FDA regulations

Butter is classified as a dairy product. The USDA defines it as a food product made exclusively from milk or cream, or both, with or without common salt, and with or without additional coloring matter, and containing not less than 80 percent by weight of milkfat. It may be classified into grades AA, A, and B. The Food & Drug Administration regulates the labeling and nutritional claims that can be made for this dairy product.

References

Kristin Frey & Hannes Frey, A Brief History of Butter, Churncraft, https://churncraft.com/blogs/the-churncraft-journal/a-brief-history-of-butter

Alisa Wetzel, The History of Butter, Butter Journal, http://www.butterjournal.com/butter-history 

Professor H. Douglas Goff, Butter Manufacture, Dairy Products, The Dairy Education eBook Series, Food Science, University of Guelph, https://www.uoguelph.ca/foodscience/book-page/butter-manufacture 

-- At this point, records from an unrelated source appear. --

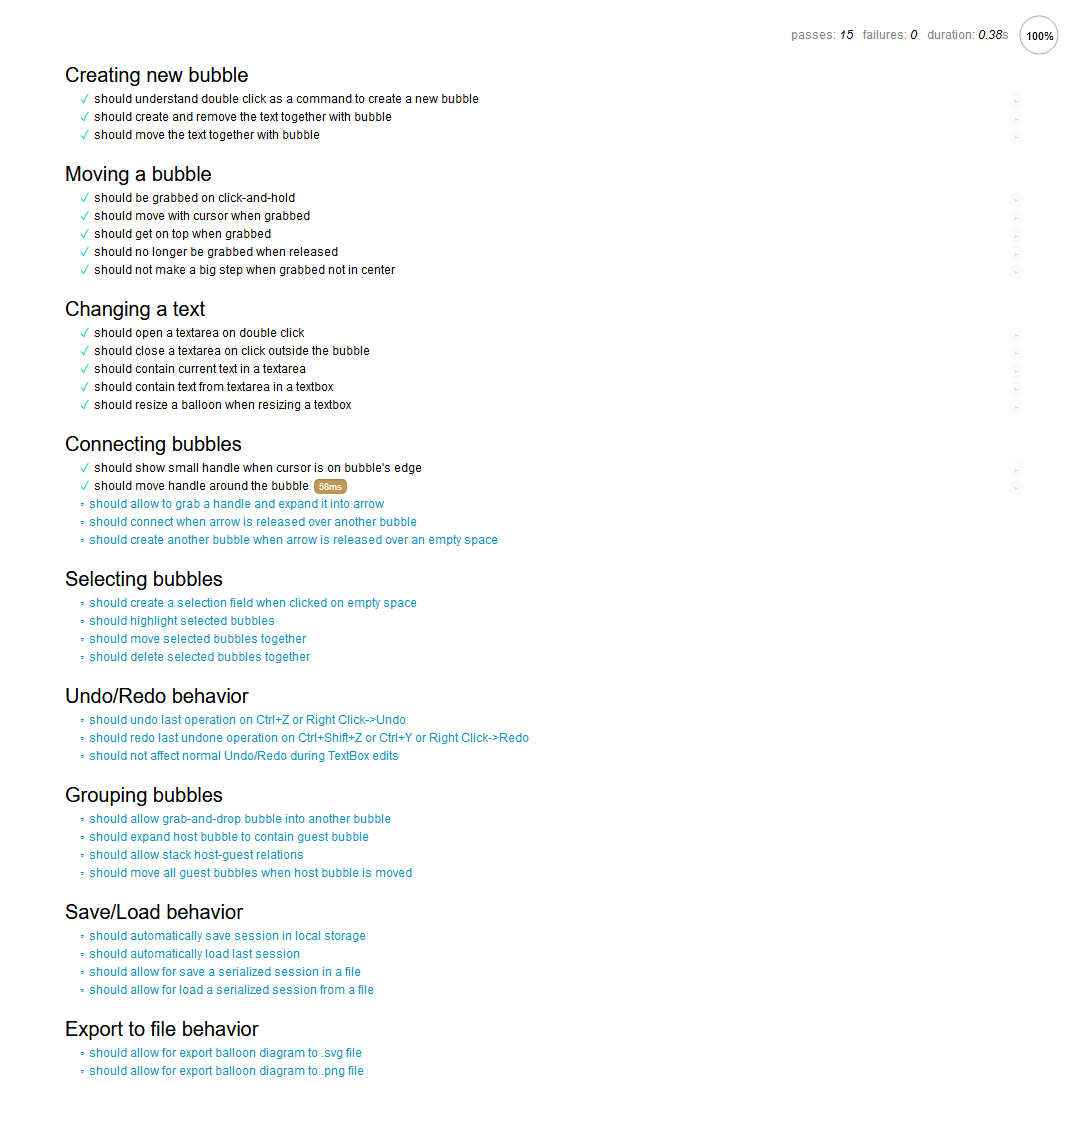
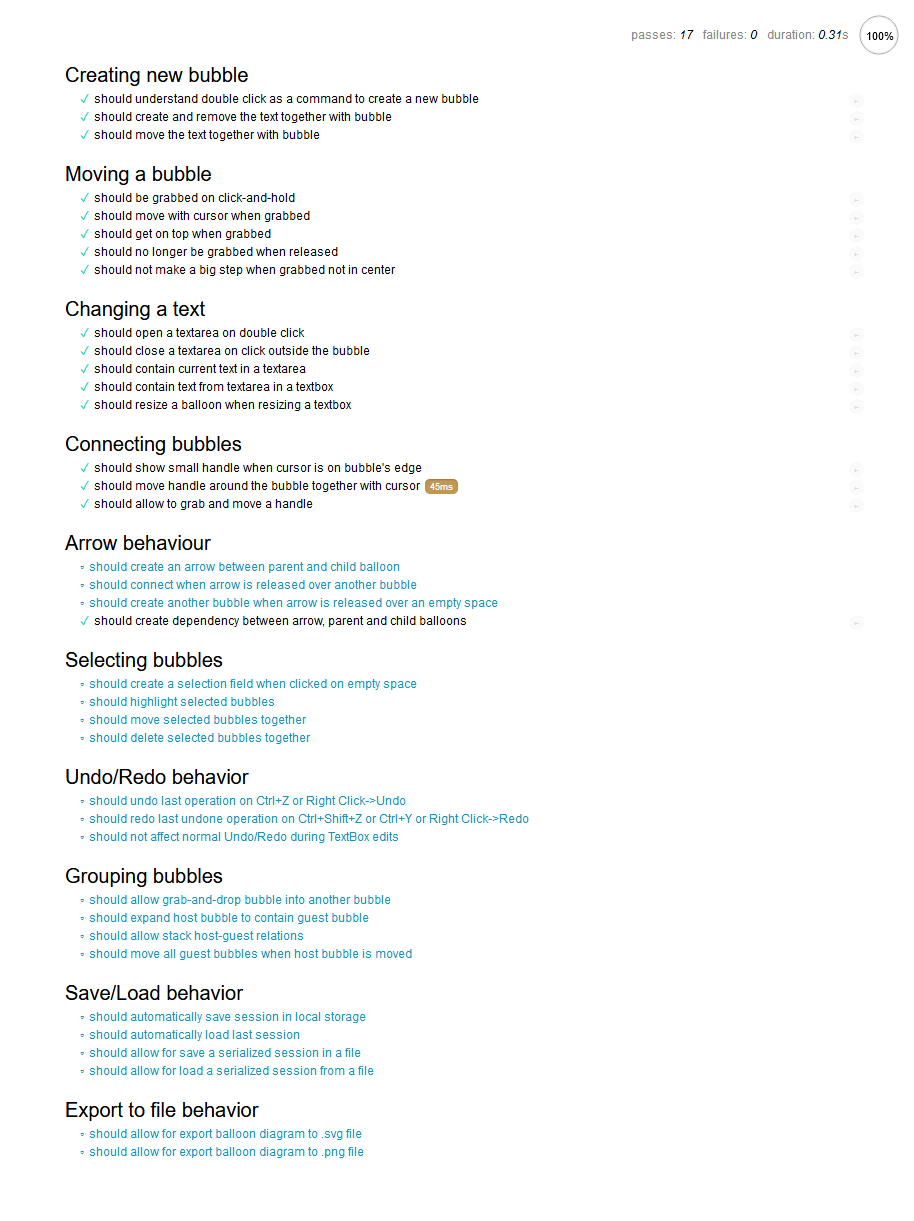
Removed imports, added arrow test

Changed region(s): [[0.0613, 0.0614, 0.5821, 0.9518], [0.7046, 0.0, 0.9803, 0.0614]]

diff --git a/test/test.js b/test/test.js
@@ -1,7 +1,4 @@
-//$.getScript('./script/main.js');
-//$.getScript('./script/space.js');
-
-$(document).scrollTop(0); //tests fail when scrolled down
+$(document).scrollTop(0); //tests fail when scrolled down
 
 var [x0, y0] = Space.screenPoint(250, 300);
 var [xx0, yy0] = Space.screenPoint(300, 50);
@@ -13,7 +10,7 @@ describe('Creating new bubble',
             () => {
                 Mouse.doubleclick(x0, y0);
                 (Balloons.getLast()).should.not.equal(null);
-                Balloons.removeLast();
+                Space.clear();
             });
 
         it('should create and remove the text together with bubble',
@@ -23,6 +20,7 @@ describe('Creating new bubble',
                 b.fO.should.not.equal(null);
                 Balloons.removeLast();
                 (b.fO == null).should.equal(true);
+                Space.clear();
             });
 
         it('should move the text together with bubble',
@@ -35,7 +33,7 @@ describe('Creating new bubble',
                 var x1 = b.fO.getAttribute('x'),
                     y1 = b.fO.getAttribute('y');
 
-                var [x3, y3, z3, t3] = b.rect();
+                var [x3, y3, ,] = b.rect();
 
                 Mouse.click(x0, y0);
                 Mouse.move(x0 + dx, y0 + dy);
@@ -43,7 +41,7 @@ describe('Creating new bubble',
                 var x2 = b.fO.getAttribute('x'),
                     y2 = b.fO.getAttribute('y');
 
-                var [x4, y4, z4, t4] = b.rect();
+                var [x4, y4, ,] = b.rect();
 
                 x1 = parseFloat(x1);
                 y1 = parseFloat(y1);
@@ -52,6 +50,7 @@ describe('Creating new bubble',
 
                 (x2 - x1).should.equal(x4 - x3);
                 (y2 - y1).should.equal(y4 - y3);
+                Space.clear();
             });
     });
 
@@ -63,7 +62,7 @@ describe('Moving a bubble',
                 Mouse.click(x0, y0);
 
                 Balloons.getLast().isGrabbed().should.equal(true);
-                Balloons.removeLast();
+                Space.clear();
             });
 
         it('should move with cursor when grabbed',
@@ -84,7 +83,7 @@ describe('Moving a bubble',
                 (x2).should.not.equal(x3);
                 (y2).should.not.equal(y3);
 
-                Balloons.removeLast();
+                Space.clear();
             });
 
         it('should get on top when grabbed',
@@ -103,9 +102,7 @@ describe('Moving a bubble',
 
                 var x2 = b2.div.attr('x');
                 x1.should.equal(x2);
-
-                Balloons.removeLast();
-                Balloons.removeLast();
+                Space.clear();
             });
 
         it('should no longer be grabbed when released',
@@ -119,31 +116,25 @@ describe('Moving a bubble',
                 var x1 = b1.div.attr('x');
                 x0.should.equal(x1);
                 b1.isGrabbed().should.equal(false);
+                Space.clear();
             });
 
         it('should not make a big step when grabbed not in center',
             () => {
                 while (Balloons.balloonsList.length > 0) Balloons.removeLast();
-
                 var b1 = Balloons.addBalloon(x0, y0);
                 var x1 = b1.div.attr('x');
-
                 Mouse.click(x0, y0);
                 Mouse.move(x0 + 50, y0);
                 Mouse.release(x0 + 50, y0);
                 var x2 = b1.div.attr('x');
-
                 var dx = 10;
-
                 Mouse.click(x0 + 50 + dx, y0);
                 Mouse.move(x0 + 100 + dx, y0);
                 var x3 = b1.div.attr('x');
-
                 var dx1 = x2 - x1, dx2 = x3 - x2;
-
                 (Math.abs(dx1 - dx2) < 5).should.equal(true);
-
-                Balloons.removeLast();
+                Space.clear();
             });
     });
 
@@ -156,7 +147,7 @@ describe('Changing a text',
                 Balloons.addBalloon(x0, y0);
                 Mouse.doubleclick(x0, y0);
                 (currentTextareaBalloon).should.not.equal(null);
-                Balloons.removeLast();
+                Space.clear();
             });
 
         it('should close a textarea on click outside the bubble',
@@ -166,7 +157,7 @@ describe('Changing a text',
                 (currentTextareaBalloon).should.not.equal(null);
                 Mouse.click(x0 + 200, y0);
                 (currentTextareaBalloon == null).should.equal(true);
-                Balloons.removeLast();
+                Space.clear();
             });
 
         it('should contain current text in a textarea',
@@ -175,7 +166,7 @@ describe('Changing a text',
                 b.fO.innerHTML = 'abc';
                 Mouse.doubleclick(x0, y0);
                 (currentTextareaBalloon.fO.childNodes[0].innerHTML).should.equal('abc');
-                Balloons.removeLast();
+                Space.clear();
             });
 
         it('should contain text from textarea in a textbox',
@@ -185,7 +176,7 @@ describe('Changing a text',
                 currentTextareaBalloon.fO.childNodes[0].innerHTML = 'abc';
                 Mouse.click(x0 + 200, y0);
                 b.fO.childNodes[0].innerHTML.should.equal('abc');
-                Balloons.removeLast();
+                Space.clear();
             });
 
         it('should resize a balloon when resizing a textbox',
@@ -198,7 +189,7 @@ describe('Changing a text',
                 currentTextareaBalloon.fO.dispatchEvent(event);
                 var w2 = b.w();
                 (w1 < w2).should.equal(true);
-                Balloons.removeLast();
+                Space.clear();
             });
     });
 
@@ -211,7 +202,7 @@ describe('Connecting bubbles',
                 Mouse.move(x0 + 60, y0 + 130);
                 Space.showHandle();
                 ($('#handle')[0].id === 'handle').should.equal(true);
-                Balloons.removeLast();
+                Space.clear();
             });
 
         it('should move handle around the bubble together with cursor',
@@ -228,8 +219,7 @@ describe('Connecting bubbles',
                 var x2 = parseFloat($('#handle')[0].getAttribute('x'));
 
                 (x1 > x2).should.equal(true);
-
-                Balloons.removeLast();
+                Space.clear();
             });
 
         it('should allow to grab and move a handle',
@@ -246,13 +236,35 @@ describe('Connecting bubbles',
                 var [x2, y2] = handle.getXY();
                 x.should.not.equal(x2);
                 y.should.not.equal(y2);
+                Space.clear();
             });
+    });
 
+describe('Arrow behaviour',
+    () => {
         it('should create an arrow between parent and child balloon');
 
         it('should connect when arrow is released over another bubble');
 
         it('should create another bubble when arrow is released over an empty space');
+
+        it('should create dependency between arrow, parent and child balloons',
+            () => {
+                var b = Balloons.addBalloon(x0, y0);
+                Mouse.move(x0 + 200, y0);
+                Balloons.showHandle();
+                var [x, y] = Balloons.handle.getXY();
+                Mouse.click(x, y);
+                Mouse.move(x + 200, y);
+                var arrow = b.childArrows[0];
+                arrow.tailBalloon.should.equal(b);
+                Mouse.release(x + 200, y);
+                var b2 = Balloons.getLast();
+                arrow.headBalloon.should.equal(b2);
+                b.childArrows[0].should.equal(arrow);
+                b.childBalloons[0].should.equal(b2);
+                Space.clear();
+            });
     });
 
 describe('Selecting bubbles',

diff --git a/hello.html b/hello.html
@@ -4,13 +4,14 @@
     <script src="https://ajax.googleapis.com/ajax/libs/angularjs/1.6.7/angular.min.js"></script>
     <link rel="stylesheet" href="https://maxcdn.bootstrapcdn.com/bootstrap/3.3.7/css/bootstrap.min.css">
     <script src="https://ajax.googleapis.com/ajax/libs/jquery/3.3.1/jquery.min.js"></script>
-    <script src="https://maxcdn.bootstrapcdn.com/bootstrap/3.3.7/js/bootstrap.min.js"></script></head>
+    <script src="https://maxcdn.bootstrapcdn.com/bootstrap/3.3.7/js/bootstrap.min.js"></script>
+</head>
 <body>
-<div>
-    <label>Name:</label>
-    <input type="text" ng-model="yourName" placeholder="Enter a name here">
-    <hr>
-    <h1>Hello {{yourName}}!</h1>
-</div>
+    <div>
+        <label>Name:</label>
+        <input type="text" ng-model="yourName" placeholder="Enter a name here">
+        <hr>
+        <h1>Hello {{yourName}}!</h1>
+    </div>
 </body>
 </html>

diff --git a/test/index.html b/test/index.html
@@ -2,6 +2,7 @@
 <html>
 <head>
     <title>Mocha Tests</title>
+    <base href="../index.html" />
     <link rel="stylesheet" href="style.css">
     <script src="https://ajax.googleapis.com/ajax/libs/jquery/3.3.1/jquery.min.js"></script>
     <script src="https://code.createjs.com/createjs-2015.11.26.min.js"></script>
@@ -18,6 +19,7 @@
          viewBox="0 0 1000 1000" preserveAspectRatio="xMinYMin">
     </svg>
     <script src="scripts/balloon.js"></script>
+    <script src="scripts/arrow.js"></script>
     <script src="scripts/point.js"></script>
     <script src="scripts/space.js"></script>
     <script src="scripts/handle.js"></script>

diff --git a/scripts/handle.js b/scripts/handle.js
@@ -1,7 +1,4 @@
-//$.getScript('/scripts/arrow.js');
-//$.getScript('./scripts/point.js');
-
-class Handle {
+class Handle {
     constructor() {
         this.arrow = null;
         this.isDragged = false;
@@ -50,6 +47,7 @@ class Handle {
         var b = this.createBalloon(x, y);
         this.parentBalloon.childBalloons.push(b);
         this.parentBalloon.childArrows.push(this.arrow);
+        this.arrow.headBalloon = b;
         this.arrow = null;
     }
 
@@ -59,6 +57,6 @@ class Handle {
     }
 
     createBalloon(x, y) {
-        Balloons.addBalloon(x, y);
+        return Balloons.addBalloon(x, y);
     }
 }

diff --git a/scripts/space.js b/scripts/space.js
@@ -1,7 +1,4 @@
-$.getScript('./scripts/arrow.js');
-//$.getScript('./scripts/point.js');
-
-var Space = {
+var Space = {
     currentElement: null,
     mouseDown: false,
     draggingBalloon: false,
@@ -118,5 +115,12 @@ var Space = {
 
     showHandle() {
         Balloons.showHandle();
+    },
+
+    clear() {
+        this.currentElement = null;
+        this.draggingBalloon = false;
+        this.draggingHandle = false;
+        Balloons.clear();
     }
 }

diff --git a/index.html b/index.html
@@ -15,7 +15,7 @@
          viewBox="0 0 800 600" preserveAspectRatio="xMinYMin">
     </svg>
     <script src="scripts/balloon.js"></script>
-    <!--<script src="scripts/arrow.js"></script>-->
+    <script src="scripts/arrow.js"></script>
     <script src="scripts/point.js"></script>
     <script src="scripts/space.js"></script>
     <script src="scripts/handle.js"></script>

diff --git a/scripts/arrow.js b/scripts/arrow.js
@@ -4,6 +4,7 @@
         [this.x1, this.y1] = p;
         this.headBalloon = null;
         this.tailBalloon = balloon;
+        balloon.childArrows.push(this);
         this.arrow = Space.s.path(this.getPathString());
         this.arrow.attr({
             stroke: 'black',

diff --git a/scripts/main.js b/scripts/main.js
@@ -1,6 +1,1 @@
-$.getScript('./scripts/balloon.js');
-//$.getScript('./scripts/point.js');
-$.getScript('./scripts/space.js');
-$.getScript('./scripts/balloons.js');
-$.getScript('./scripts/mouseEvents.js');
-$.getScript('./scripts/rounding.js');
+

diff --git a/scripts/balloon.js b/scripts/balloon.js
@@ -1,8 +1,4 @@
-//$.getScript('./scripts/point.js');
-//$.getScript('./scripts/space.js');
-//$.getScript('./scripts/textbox.js');
-
-class Balloon {
+class Balloon {
     constructor(x, y) {
         this.x = x;
         this.y = y;

diff --git a/scripts/mouseEvents.js b/scripts/mouseEvents.js
@@ -1,6 +1,4 @@
-//$.getScript('./scripts/space.js');
-
-setInterval(() => { Space.showHandle(); }, 10);
+setInterval(() => { Space.showHandle(); }, 10);
 
 $('body').contextmenu(() => { return false; });
 

diff --git a/scripts/balloons.js b/scripts/balloons.js
@@ -1,7 +1,4 @@
-//$.getScript('./scripts/handle.js');
-//$.getScript('./scripts/textbox.js');
-
-var Balloons = {
+var Balloons = {
     handle: null,
     numBalloons: 0,
     balloonsList: [],

diff --git a/scripts/point.js b/scripts/point.js
@@ -1,6 +1,4 @@
-//$.getScript('./scripts/space.js');
-
-class Point {
+class Point {
     constructor(x, y) {
         this.pt = Space.svg.createSVGPoint();
         this.pt.x = x;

Pimpin, Laura et al. “Is Butter Back? A Systematic Review and Meta-Analysis of Butter Consumption and Risk of Cardiovascular Disease, Diabetes, and Total Mortality.” PloS one vol. 11,6 e0158118. 29 Jun. 2016, doi:10.1371/journal.pone.0158118, https://www.ncbi.nlm.nih.gov/pmc/articles/PMC4927102/